Step 2: Heat Shrink Tube Coated IKEA Pencil.
Its a big name for a little thing.
Simply cover the pencil with heat shrink tube. Do it and greatly improve grip and feel. You may use plasti-dip, as you wish.
Did I say I love heat shrink tube?
Sometimes the coating is damaged a bit by the pencil sharpener, but is arranged easily with the fingers or knife.
You can buy it in different colours, so IKEA pencils now come in different flavours!
Step 3: Magnetic Fixing Pencil.
A little neodymiun magnet can be placed on top of the pencil with a little piece of heat shrink tube (or cyano, as you wish).
Last time I say it: I love neodymiun magnets. Doesn't you? I pick this from a broken in-ear headphone.
If you "work corner" has metal shelves, this is the way to have a pencil handy.
Step 4: Bit-sized Pencil.
You can measure one inch for the very tip of the pencil and cut it. Thats the size of standard bits, then you can store that micro-pencil in the bit's array, like one more bit of your screw driver.

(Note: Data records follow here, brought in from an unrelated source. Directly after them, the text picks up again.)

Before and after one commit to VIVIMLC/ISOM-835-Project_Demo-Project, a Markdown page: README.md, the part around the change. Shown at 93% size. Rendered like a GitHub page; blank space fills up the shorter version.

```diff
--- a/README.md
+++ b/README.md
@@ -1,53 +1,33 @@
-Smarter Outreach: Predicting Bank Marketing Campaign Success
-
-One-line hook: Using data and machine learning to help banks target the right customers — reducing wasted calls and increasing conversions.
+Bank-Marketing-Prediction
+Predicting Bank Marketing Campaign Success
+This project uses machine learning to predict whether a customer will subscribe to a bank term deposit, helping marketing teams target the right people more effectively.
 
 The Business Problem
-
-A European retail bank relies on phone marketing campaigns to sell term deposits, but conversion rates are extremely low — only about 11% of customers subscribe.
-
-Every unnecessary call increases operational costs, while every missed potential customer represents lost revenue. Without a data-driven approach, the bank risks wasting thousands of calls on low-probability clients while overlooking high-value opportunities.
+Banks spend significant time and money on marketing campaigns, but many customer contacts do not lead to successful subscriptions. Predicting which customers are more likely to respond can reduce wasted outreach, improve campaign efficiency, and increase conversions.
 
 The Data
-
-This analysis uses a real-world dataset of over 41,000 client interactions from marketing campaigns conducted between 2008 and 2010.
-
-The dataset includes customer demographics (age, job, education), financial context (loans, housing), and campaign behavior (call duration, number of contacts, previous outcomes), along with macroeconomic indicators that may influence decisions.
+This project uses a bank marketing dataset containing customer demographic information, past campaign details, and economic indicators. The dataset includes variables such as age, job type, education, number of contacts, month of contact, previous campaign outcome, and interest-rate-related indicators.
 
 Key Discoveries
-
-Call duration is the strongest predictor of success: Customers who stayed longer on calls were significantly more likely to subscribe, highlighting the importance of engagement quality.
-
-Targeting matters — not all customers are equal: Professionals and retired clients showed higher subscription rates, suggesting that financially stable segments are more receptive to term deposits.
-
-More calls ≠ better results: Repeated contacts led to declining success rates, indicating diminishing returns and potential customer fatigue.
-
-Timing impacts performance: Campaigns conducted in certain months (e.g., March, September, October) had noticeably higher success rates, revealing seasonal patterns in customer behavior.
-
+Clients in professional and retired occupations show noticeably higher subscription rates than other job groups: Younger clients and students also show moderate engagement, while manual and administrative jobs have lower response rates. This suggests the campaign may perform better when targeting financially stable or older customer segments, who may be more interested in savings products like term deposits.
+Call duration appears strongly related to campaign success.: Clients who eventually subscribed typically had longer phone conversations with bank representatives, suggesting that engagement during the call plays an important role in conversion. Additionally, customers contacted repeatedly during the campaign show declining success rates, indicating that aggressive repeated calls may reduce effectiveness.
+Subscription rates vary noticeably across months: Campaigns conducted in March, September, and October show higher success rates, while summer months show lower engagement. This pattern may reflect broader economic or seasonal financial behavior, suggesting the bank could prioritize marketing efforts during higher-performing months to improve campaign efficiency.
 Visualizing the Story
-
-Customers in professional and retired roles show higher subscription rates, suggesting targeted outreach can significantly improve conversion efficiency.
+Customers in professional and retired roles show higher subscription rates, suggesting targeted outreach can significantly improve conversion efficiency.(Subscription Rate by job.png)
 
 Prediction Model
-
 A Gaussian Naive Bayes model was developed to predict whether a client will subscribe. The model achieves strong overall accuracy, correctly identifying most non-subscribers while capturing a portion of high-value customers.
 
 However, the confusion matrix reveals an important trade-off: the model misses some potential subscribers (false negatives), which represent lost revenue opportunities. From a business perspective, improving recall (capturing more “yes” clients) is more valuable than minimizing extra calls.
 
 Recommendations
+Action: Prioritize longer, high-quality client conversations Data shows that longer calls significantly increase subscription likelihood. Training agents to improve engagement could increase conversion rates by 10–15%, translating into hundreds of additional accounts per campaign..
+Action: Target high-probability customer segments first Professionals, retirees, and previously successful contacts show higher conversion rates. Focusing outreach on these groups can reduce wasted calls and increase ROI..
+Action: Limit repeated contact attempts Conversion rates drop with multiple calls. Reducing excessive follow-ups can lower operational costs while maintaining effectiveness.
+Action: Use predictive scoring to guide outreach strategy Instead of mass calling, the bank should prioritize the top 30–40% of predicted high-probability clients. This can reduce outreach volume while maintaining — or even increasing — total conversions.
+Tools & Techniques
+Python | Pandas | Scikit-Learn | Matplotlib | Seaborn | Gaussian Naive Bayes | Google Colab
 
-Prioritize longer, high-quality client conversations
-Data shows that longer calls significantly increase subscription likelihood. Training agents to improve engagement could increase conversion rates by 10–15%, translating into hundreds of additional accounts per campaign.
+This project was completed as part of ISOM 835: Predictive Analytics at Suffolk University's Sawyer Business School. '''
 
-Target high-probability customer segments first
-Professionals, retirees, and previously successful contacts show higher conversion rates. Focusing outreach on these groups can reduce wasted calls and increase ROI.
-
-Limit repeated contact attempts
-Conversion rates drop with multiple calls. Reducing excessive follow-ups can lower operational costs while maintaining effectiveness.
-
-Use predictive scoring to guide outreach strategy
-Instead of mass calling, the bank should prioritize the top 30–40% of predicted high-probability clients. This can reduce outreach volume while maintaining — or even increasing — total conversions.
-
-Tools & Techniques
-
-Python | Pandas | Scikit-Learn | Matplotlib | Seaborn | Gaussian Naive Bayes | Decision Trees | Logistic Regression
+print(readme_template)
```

Of course this is an emergency and there is no more choices pencil, but... you always will find it in your tool box.
This is a good way to add a pencil in a multitool sheath with bits (I'm thinking in Victorinox Swiss Tool, for example).
I will not say I love Swiss Tool. I promised not to do it, so I will not say it... okay, I did it again. Sorry.
Step 5: Measuring Pencil.
This one is also good for a multitool sheath or an urban survival kit.
Measuring 1/2 cm marks, you can use it like a ruler. It will be bettar than no ruler at all, and you are carrying the pencil anyway, so...
Saw the marks with a dremel cutting disk makes it permanent, browinish and easy to feel if it is needed.
Step 6: Insulated Tape Pencil Dispenser.
This one is intended to survival kits... cover it with (in this case) four sections of ten wraps, arround 75cm of tape.
Step 7: Survival Outdoors Kits.
No pics this time!
The Ikea pencil (any pencil) is not a bad idea in real-outdoor-survival kits because you may need to mark a map, and you can make it matchwood with the knife in order to start fire when no dry matchwood can be found. It is wood, and it should be dry. You can also make a buoy for a hook, for example. You can't do it with a ballpen, can you?
Comment this instructable as you want, and add your own ideas about these usefull little pieces.
Again, thanks for your time!